Malta manager Victor Scerri said, ‘I remember a small man came in dressed in white with the big tray with half lemons. So the players sucked the lemons. And I said to the doctor, “Could they have been drugged?” Because they lose their mind in the second half. We have no proof and I don’t expect that Spain were going to do that. We knew that they were going to win, but we never expected them to get those twelve goals. I resigned. I had the contract finished and I resigned.’

Silvio Demanuele fuelled the drugging suggestions by saying, ‘It was like we were drunk. Like going out to Paceville [the main nightlife hub in Malta] and then getting a good sleep,’

In Holland, rumours abound that foul play was afoot. A Dutch commentator suggested Spain’s players had taken stimulants, and many of the Dutch press were convinced that Maltese players had been bribed.

Forward Silvio Demanuele commented, ‘During the game, the Spanish players had an unusual amount of energy, some were foaming at the mouth and drinking water constantly. My brother is a bodybuilder so I know the signs of taking steroids.’
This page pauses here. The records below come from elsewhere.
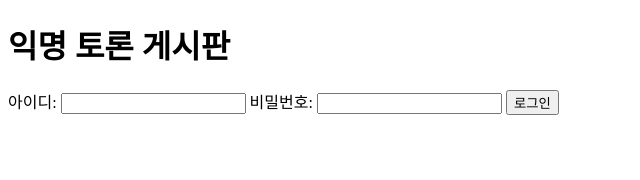
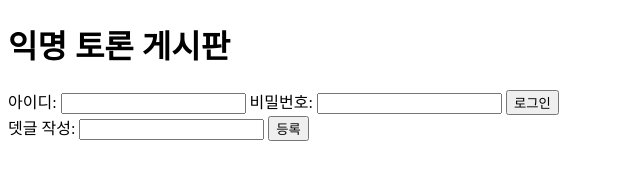
Before and after one commit to personaprg/prototype_page, a website: page public/main.html in a window 1280 px wide. Shown: the whole page, without its empty margins (0-640 px from the left). Drawn offline with nearby package versions, Linux system fonts and the light colour scheme; files whose address does not match are found by name.

Commit message:
check : 테스트 종료

```diff
--- a/public/main.html
+++ b/public/main.html
@@ -1,5 +1,5 @@
 <!DOCTYPE html>
-<html lang="en">
+<html lang="ko">
 <head>
     <meta charset="UTF-8">
     <meta name="viewport" content="width=device-width, initial-scale=1.0">
@@ -25,7 +25,7 @@
     </form>
 
     <!-- 뎃글 작성 폼 -->
-    <form id="commentForm" style="display: none;">
+    <form id="commentForm">
         <label for="comment">뎃글 작성: </label>
         <input type="text" id="comment" name="comment" required>
         <button type="button" onclick="submitComment()">등록</button>
@@ -72,11 +72,14 @@
         }
 
         function submitComment() {
-            if (!isLoggedIn) {
-                alert('관리자 권한이 필요합니다.');
-                return;
-            }
+            const commentText = document.getElementById('comment').value;
+
             // 뎃글 등록 로직 추가
+            const commentContainer = document.getElementById('discussion');
+            const commentElement = document.createElement('div');
+            commentElement.textContent = commentText;
+            commentContainer.appendChild(commentElement);
+
             alert('뎃글이 등록되었습니다.');
         }
     </script>
```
The Spanish were quick to hit back at the rumours. An RFEF statement said, ‘The Royal Spanish Football Federation (RFEF) vehemently rejects all allegations made recently by some of the members of the Maltese national team that took part in the game on Dec. 21, 1983, at Seville’s Benito Villamarin stadium and that have been picked up by certain media. Those statements are absolutely false. They lack any foundation and are totally extemporaneous. The Royal Spanish Football Federation confirms that the [Spain] players were absolutely clean and reiterates that it has been one of the most important games in the history of the senior team.’

‘When we came back here all the players were investigated,’ Busuttil said. ‘We had to go in front of four people; a magistrate and lawyers and they asked us if we saw any money coming…some strange people. About corruption, I can’t say. There was nothing I am sure. Thanks to this everything changed for us. Our association made big things forward. We became all professionals.’
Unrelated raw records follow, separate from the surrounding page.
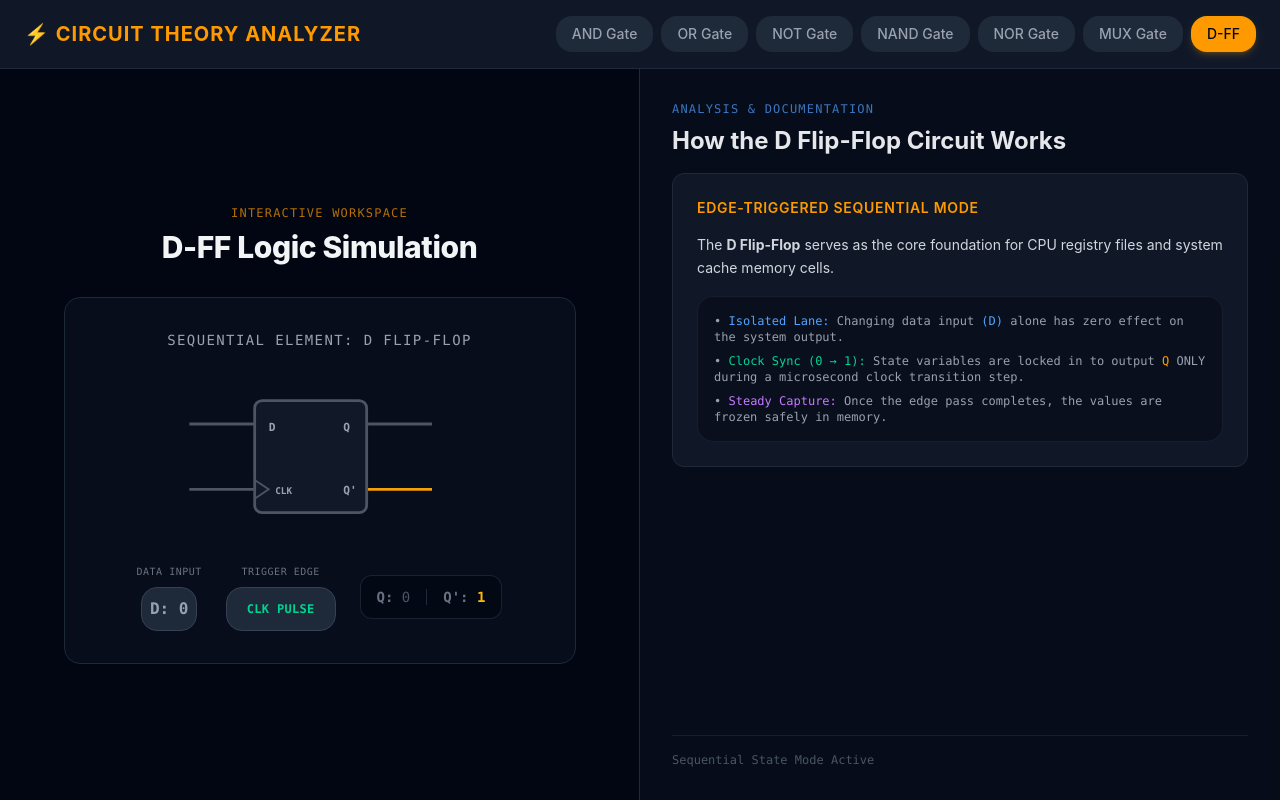
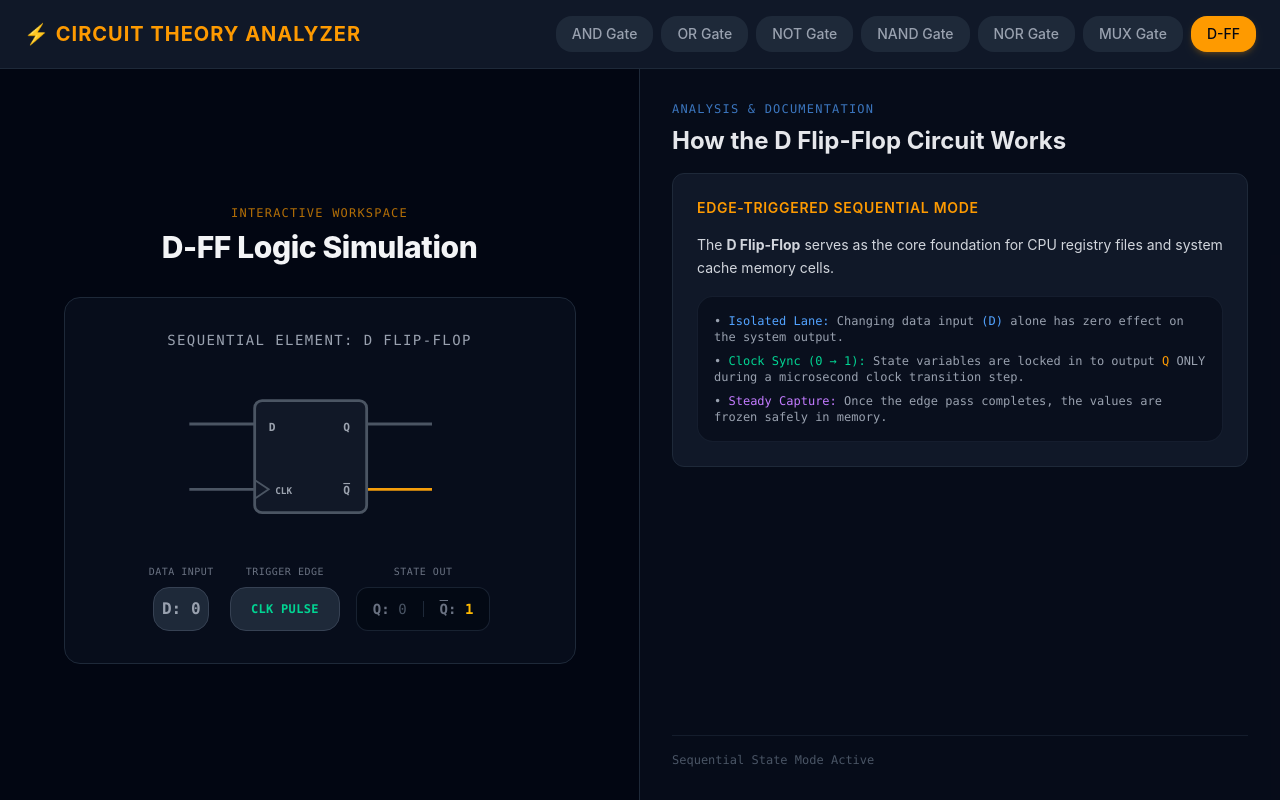
Before and after one commit to YOLO-GIT/circuits_theory, a React (Vite) app: page / in a window 1280 px wide. Both pictures are taken after a click on the button "D-FF". Built offline with nearby package versions, Linux system fonts and the light colour scheme.

Commit message:
Enhance DFlipFlop component: add Bar function for overline styling, adjust text sizes for better readability, and reorganize output display for improved layout

```diff
--- a/src/components/DFlipFlop.tsx
+++ b/src/components/DFlipFlop.tsx
@@ -1,4 +1,9 @@
 import { useState } from "react";
+import type { ReactNode } from "react";
+
+function Bar({ children }: { children: ReactNode }) {
+  return <span className="[text-decoration:overline] decoration-2 pt-0.5">{children}</span>;
+}
 
 export default function DFlipFlop() {
   const [d, setD] = useState<boolean>(false);
@@ -42,16 +47,19 @@ export default function DFlipFlop() {
 
         {/* Signal Pin Text Labels */}
         <text x="95" y="52" fill="#9ca3af" className="font-mono text-xs font-bold">D</text>
-        <text x="102" y="120" fill="#9ca3af" className="font-mono text-[10px] font-bold">CLK</text>
+        <text x="102" y="120" fill="#9ca3af" className="font-mono text-2xs font-bold">CLK</text>
         <text x="175" y="52" fill="#9ca3af" className="font-mono text-xs font-bold">Q</text>
-        <text x="175" y="120" fill="#9ca3af" className="font-mono text-xs font-bold">Q'</text>
+        <text x="175" y="120" fill="#9ca3af" className="font-mono text-xs font-bold [text-decoration:overline] decoration-2">Q</text>
       </svg>
 
       {/* INTERACTIVE CONTROLS */}
-      <div className="flex items-center gap-6 w-full justify-center">
+      <div className="flex items-end gap-4 w-full justify-center">
+
         {/* Data Input Toggle */}
         <div className="flex flex-col items-center gap-2">
-          <span className="text-[10px] font-mono text-gray-500 uppercase tracking-wider">Data Input</span>
+          <span className="text-2xs font-mono text-gray-500 uppercase tracking-wider whitespace-nowrap">
+            Data Input
+          </span>
           <button
             onClick={() => setD(!d)}
             className={`w-14 h-11 rounded-lg font-mono font-bold border transition-all ${
@@ -64,20 +72,27 @@ export default function DFlipFlop() {
 
         {/* Clock Manual Pulse Button */}
         <div className="flex flex-col items-center gap-2">
-          <span className="text-[10px] font-mono text-gray-500 uppercase tracking-wider">Trigger Edge</span>
+          <span className="text-2xs font-mono text-gray-500 uppercase tracking-wider whitespace-nowrap">
+            Trigger Edge
+          </span>
           <button
             onClick={triggerClockPulse}
-            className={`px-5 h-11 rounded-lg font-mono text-xs font-bold tracking-wide border transition-all ${
+            className={`px-4 h-11 min-w-27.5 rounded-lg font-mono text-xs font-bold tracking-wide border transition-all whitespace-nowrap ${
               isClockActive
                 ? "bg-emerald-500 text-gray-950 border-emerald-400 shadow-lg shadow-emerald-500/20"
                 : "bg-gray-800 text-emerald-400 border-gray-700 hover:bg-gray-700"
             }`}
           >
-            {isClockActive ? "⚡ RISING EDGE" : "CLK PULSE"}
+            {isClockActive ? "⚡ RISING" : "CLK PULSE"}
           </button>
         </div>
 
         {/* System Register Outputs */}
+        {/* CHANGE 3: Wrapped in a column configuration with a label to perfectly sync heights with the buttons */}
+        <div className="flex flex-col items-center gap-2">
+          <span className="text-2xs font-mono text-gray-500 uppercase tracking-wider whitespace-nowrap">
+            State Out
+          </span>
           <div className="flex gap-4 bg-gray-950/60 px-4 h-11 items-center rounded-xl border border-gray-800/80 font-mono text-sm">
             <div>
               <span className="text-gray-500 font-bold">Q:</span>{" "}
@@ -85,11 +100,13 @@ export default function DFlipFlop() {
             </div>
             <div className="w-px h-4 bg-gray-800" />
             <div>
-            <span className="text-gray-500 font-bold">Q':</span>{" "}
+              <span className="text-gray-500 font-bold"><Bar>Q</Bar>:</span>{" "}
               <span className={notQ ? "text-amber-400 font-black" : "text-gray-600"}>{notQ ? "1" : "0"}</span>
             </div>
           </div>
         </div>
+
+      </div>
     </div>
   );
 }
```
Lines whose indentation alone changed are shown as unchanged.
There was never any proof of any improprieties by either side. Although one player did end up making hay from the occasion. Years later Maltese goalkeeper John Bonello appeared in an Amstel beer campaign in Spain. The ad showed Bonello returning to Spain as he is welcomed at the airport by hundreds of well-wishers. He was then seen parading the Spanish streets, unveiling plaques, honoured by the town mayor, where he is toasted by thousands of Spaniards. Dutch brewers Amstel said Bonello was “the only person who made all Spaniards happy on the same day.”



Tom Brogan

Author of We Made Them Angry Scotland at the World Cup Spain 1982. Writing about films, music, football and television.